Talk about a new kind of jamming in Jamaica. Reggae, dancehall, ska step aside. Thousands of Jamaican youth are expected to jam to jobs, jobs and more jobs when they get together at the end of the month for Digital Jam 2.0, a virtual job fair with global accents.
Digital Jam 2.0, the future of work is online, brings together Jamaica’s youth population with national and international investors as well as young start ups and established companies, at a time when the country’s unemployment hovers around 31 percent, with young Jamaicans bearing the brunt of this crisis.
I see this event as a one-stop shop for job seekers, including: a 24hour hackathon, an apps contest, seminars and a market place and job fair, which are expected to attract up to 5,000 young people looking for a job in the virtual economy.
Our goal as co-organizers –along public and private sector partners- is to showcase these young adults talent and big ideas; and introduce them to trends, training and success stories while helping them to connect to new job and business opportunities.
Such opportunities are increasingly shaping up in the form of “microwork” (tasks that are broken into component parts and then outsourced online), “e-lancing” (people offering their services via online portals) and “crowdsourcing” (multitudes finding collaborative solutions for large projects launched by companies and other entities online).
In the US alone, microwork has employed more than 6 million people since 2006. Varied and flexible, microwork tasks require users only to have basic skills and a computer with internet or mobile phone access. As a result, this allows young people to be gainfully employed in the IT industry bypassing the engineering degree or moving to Silicon Valley.
This setup is already working well in other regions. Samasource, for example, has successfully tested this approach by providing employment opportunities to Somali refugees in Kenya, where access to technology, bandwidth and human capital is very low. In the past 5 years alone, we have witnessed a rapid growth of microwork aggregators and microworkers across the globe.
Aggregators, such as Amazon Mechanical Turk, ShortTask, TxtEagle and Clickworker, outsource microwork to anonymous users and provide supplementary income to global virtual workers. TxtEagle, for example, claims to have reached 2.1 billion people in emerging markets by using readily available mobile technology platforms for data collection for airtime compensation.

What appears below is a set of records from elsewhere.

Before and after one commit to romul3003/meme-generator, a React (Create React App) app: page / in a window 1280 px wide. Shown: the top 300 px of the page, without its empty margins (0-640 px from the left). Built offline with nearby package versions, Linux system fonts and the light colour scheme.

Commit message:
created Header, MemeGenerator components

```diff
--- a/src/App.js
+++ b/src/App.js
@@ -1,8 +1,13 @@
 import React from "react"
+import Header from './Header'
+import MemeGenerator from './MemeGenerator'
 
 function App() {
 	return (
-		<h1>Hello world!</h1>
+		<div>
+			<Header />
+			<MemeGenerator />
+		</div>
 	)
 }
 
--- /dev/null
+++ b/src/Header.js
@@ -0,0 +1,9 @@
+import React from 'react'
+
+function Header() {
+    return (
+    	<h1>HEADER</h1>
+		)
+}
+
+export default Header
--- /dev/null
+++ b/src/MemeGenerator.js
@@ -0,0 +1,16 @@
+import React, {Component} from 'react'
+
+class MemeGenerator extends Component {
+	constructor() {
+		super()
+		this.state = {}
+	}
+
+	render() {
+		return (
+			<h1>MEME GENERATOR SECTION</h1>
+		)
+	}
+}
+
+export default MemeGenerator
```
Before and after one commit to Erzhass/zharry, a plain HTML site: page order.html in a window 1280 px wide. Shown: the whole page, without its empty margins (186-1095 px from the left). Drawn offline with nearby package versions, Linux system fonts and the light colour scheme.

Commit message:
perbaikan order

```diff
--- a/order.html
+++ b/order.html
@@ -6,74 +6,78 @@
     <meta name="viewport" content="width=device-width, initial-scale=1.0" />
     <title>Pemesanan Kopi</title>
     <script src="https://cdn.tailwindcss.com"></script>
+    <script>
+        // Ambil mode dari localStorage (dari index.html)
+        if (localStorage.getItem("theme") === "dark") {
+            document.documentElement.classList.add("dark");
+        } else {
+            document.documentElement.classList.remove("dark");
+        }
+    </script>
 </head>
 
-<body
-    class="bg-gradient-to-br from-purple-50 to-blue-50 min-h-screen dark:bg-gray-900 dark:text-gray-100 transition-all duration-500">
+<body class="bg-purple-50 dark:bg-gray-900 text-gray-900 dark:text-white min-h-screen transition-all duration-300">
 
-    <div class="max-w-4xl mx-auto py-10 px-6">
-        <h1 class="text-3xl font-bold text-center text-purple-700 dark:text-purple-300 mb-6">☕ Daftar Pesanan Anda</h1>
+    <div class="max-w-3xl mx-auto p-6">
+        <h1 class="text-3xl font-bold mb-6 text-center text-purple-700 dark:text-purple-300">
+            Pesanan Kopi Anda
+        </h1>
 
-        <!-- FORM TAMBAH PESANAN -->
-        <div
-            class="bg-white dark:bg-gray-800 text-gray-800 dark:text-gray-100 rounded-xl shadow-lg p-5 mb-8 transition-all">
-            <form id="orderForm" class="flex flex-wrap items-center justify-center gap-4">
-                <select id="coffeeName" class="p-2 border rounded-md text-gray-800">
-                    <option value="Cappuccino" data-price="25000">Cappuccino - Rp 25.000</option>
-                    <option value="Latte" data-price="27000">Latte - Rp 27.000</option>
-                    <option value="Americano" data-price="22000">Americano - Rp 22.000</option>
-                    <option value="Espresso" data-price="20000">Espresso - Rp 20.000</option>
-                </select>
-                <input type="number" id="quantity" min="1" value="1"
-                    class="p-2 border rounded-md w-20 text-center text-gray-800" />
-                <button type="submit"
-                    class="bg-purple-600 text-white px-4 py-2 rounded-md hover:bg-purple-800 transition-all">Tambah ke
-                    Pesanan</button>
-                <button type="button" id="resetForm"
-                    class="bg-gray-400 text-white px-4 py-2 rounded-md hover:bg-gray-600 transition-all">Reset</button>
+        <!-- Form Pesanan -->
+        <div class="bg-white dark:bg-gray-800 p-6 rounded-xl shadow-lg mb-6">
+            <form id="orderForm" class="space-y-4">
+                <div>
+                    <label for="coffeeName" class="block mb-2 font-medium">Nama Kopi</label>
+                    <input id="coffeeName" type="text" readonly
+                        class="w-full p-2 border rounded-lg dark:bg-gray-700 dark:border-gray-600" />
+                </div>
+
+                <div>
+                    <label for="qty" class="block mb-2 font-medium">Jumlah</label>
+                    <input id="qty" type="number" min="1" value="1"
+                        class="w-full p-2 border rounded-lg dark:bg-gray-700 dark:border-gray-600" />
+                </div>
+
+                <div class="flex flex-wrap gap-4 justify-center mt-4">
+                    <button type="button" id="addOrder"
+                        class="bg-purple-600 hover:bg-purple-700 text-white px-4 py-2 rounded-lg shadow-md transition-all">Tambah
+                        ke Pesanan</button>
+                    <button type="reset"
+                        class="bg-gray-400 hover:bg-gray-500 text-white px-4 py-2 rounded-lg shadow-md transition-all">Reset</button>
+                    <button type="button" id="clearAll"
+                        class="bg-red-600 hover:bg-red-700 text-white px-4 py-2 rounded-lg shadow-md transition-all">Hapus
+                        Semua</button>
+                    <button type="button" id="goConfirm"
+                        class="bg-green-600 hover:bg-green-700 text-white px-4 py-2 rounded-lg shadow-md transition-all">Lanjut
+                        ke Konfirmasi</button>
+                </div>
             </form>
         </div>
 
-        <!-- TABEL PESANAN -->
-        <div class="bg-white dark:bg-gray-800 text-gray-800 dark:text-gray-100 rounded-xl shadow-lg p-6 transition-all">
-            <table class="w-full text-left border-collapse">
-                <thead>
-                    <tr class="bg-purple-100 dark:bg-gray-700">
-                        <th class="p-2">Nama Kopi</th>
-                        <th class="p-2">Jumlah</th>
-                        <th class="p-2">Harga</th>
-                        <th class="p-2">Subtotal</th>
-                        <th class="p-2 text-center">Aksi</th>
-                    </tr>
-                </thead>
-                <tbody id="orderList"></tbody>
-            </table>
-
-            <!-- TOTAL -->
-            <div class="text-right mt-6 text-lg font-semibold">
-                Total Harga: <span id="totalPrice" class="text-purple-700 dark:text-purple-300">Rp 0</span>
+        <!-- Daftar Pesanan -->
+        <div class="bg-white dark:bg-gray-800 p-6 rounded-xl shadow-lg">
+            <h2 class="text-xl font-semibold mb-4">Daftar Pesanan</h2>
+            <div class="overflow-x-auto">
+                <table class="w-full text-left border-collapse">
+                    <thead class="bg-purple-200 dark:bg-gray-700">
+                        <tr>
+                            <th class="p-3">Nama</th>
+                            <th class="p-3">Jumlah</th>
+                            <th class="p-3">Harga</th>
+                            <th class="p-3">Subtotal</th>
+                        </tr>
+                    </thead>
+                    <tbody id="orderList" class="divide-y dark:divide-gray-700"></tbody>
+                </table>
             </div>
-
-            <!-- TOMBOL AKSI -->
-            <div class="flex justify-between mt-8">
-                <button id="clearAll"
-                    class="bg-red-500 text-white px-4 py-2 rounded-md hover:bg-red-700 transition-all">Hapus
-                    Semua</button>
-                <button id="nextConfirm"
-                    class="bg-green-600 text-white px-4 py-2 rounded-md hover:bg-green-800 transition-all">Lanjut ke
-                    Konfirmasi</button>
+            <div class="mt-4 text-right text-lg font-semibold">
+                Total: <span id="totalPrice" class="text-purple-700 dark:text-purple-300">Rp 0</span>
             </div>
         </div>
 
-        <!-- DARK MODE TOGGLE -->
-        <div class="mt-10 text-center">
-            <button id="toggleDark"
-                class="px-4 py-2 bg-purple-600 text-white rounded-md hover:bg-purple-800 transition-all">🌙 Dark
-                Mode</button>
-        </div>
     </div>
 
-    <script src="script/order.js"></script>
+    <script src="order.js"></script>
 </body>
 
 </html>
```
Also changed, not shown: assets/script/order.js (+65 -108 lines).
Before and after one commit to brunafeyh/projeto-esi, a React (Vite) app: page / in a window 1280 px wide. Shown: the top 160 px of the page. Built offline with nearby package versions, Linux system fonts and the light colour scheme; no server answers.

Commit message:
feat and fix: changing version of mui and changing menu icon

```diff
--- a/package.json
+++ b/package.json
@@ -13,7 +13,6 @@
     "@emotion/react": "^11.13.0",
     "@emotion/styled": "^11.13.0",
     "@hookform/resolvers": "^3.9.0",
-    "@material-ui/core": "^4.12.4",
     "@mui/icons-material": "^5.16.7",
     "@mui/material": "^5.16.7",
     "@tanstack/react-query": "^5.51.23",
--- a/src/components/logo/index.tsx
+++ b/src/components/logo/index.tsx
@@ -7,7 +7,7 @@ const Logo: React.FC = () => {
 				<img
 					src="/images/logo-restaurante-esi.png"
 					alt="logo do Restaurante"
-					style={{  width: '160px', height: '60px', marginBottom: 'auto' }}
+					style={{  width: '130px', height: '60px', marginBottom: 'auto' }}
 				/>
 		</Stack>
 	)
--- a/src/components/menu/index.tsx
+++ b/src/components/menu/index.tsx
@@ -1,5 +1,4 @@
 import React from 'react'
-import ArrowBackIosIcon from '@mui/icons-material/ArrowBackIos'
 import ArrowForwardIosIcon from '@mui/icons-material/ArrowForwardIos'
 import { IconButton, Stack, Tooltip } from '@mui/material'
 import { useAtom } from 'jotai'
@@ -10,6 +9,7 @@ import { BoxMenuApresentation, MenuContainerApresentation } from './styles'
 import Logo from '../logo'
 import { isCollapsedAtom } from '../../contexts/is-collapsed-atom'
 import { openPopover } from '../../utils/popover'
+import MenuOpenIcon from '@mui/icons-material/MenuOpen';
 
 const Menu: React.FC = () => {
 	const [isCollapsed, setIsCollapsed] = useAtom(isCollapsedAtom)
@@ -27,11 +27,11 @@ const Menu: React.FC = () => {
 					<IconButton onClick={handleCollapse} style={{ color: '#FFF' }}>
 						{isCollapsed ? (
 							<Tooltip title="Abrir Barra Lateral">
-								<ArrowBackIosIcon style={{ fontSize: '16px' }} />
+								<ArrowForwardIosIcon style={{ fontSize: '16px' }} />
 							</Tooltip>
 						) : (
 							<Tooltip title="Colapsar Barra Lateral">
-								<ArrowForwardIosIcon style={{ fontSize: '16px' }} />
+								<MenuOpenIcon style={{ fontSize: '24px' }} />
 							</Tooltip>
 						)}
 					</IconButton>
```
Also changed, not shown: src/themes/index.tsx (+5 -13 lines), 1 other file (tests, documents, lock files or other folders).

I’m convinced that Microwork has the potential to transform job creation in Jamaica. It can generate mass employment for disadvantaged youths, both male and female, including those considered to be at-risk. Also, Microwork is extremely flexible. Tasks can be performed at any given time, in shorter spans and any time during a 24-hour cycle. Since it doesn’t require the same level of behavioral commitment as in a formal job, this provides more leeway to organize a daily routine with individuals free to decide for themselves how much they can work and how much they’d like to earn. In addition, apps development for mobile and web-based technology is also set to expand.
The “apps economy” has created 460,000 jobs in the US since its inception in 2007, a study by TechNet shows. It’s also estimated the number of apps downloads will increase from 17 billion in 2011 to 49.2 billion in 2013, creating a US$ 25 billion market by 2015, up from US$ 4.5 billion in 2009.
Digital Jam 2.0 is part of the Caribbean Growth Forum, an initiative led by the World Bank, the Inter American Development Bank and the Caribbean Development Bank, bringing together stakeholders from the private sector, academia, civil society as well as the Caribbean Diaspora.
The CGF’s goal is to identify policies and ideas aimed at inducing growth and creating jobs in the Caribbean through analytical work, knowledge exchange and inclusive dialogue.
Digital Jam 2.0 will be held at the Jamaica Conference Centre, Kingston, June 28-30, 2012.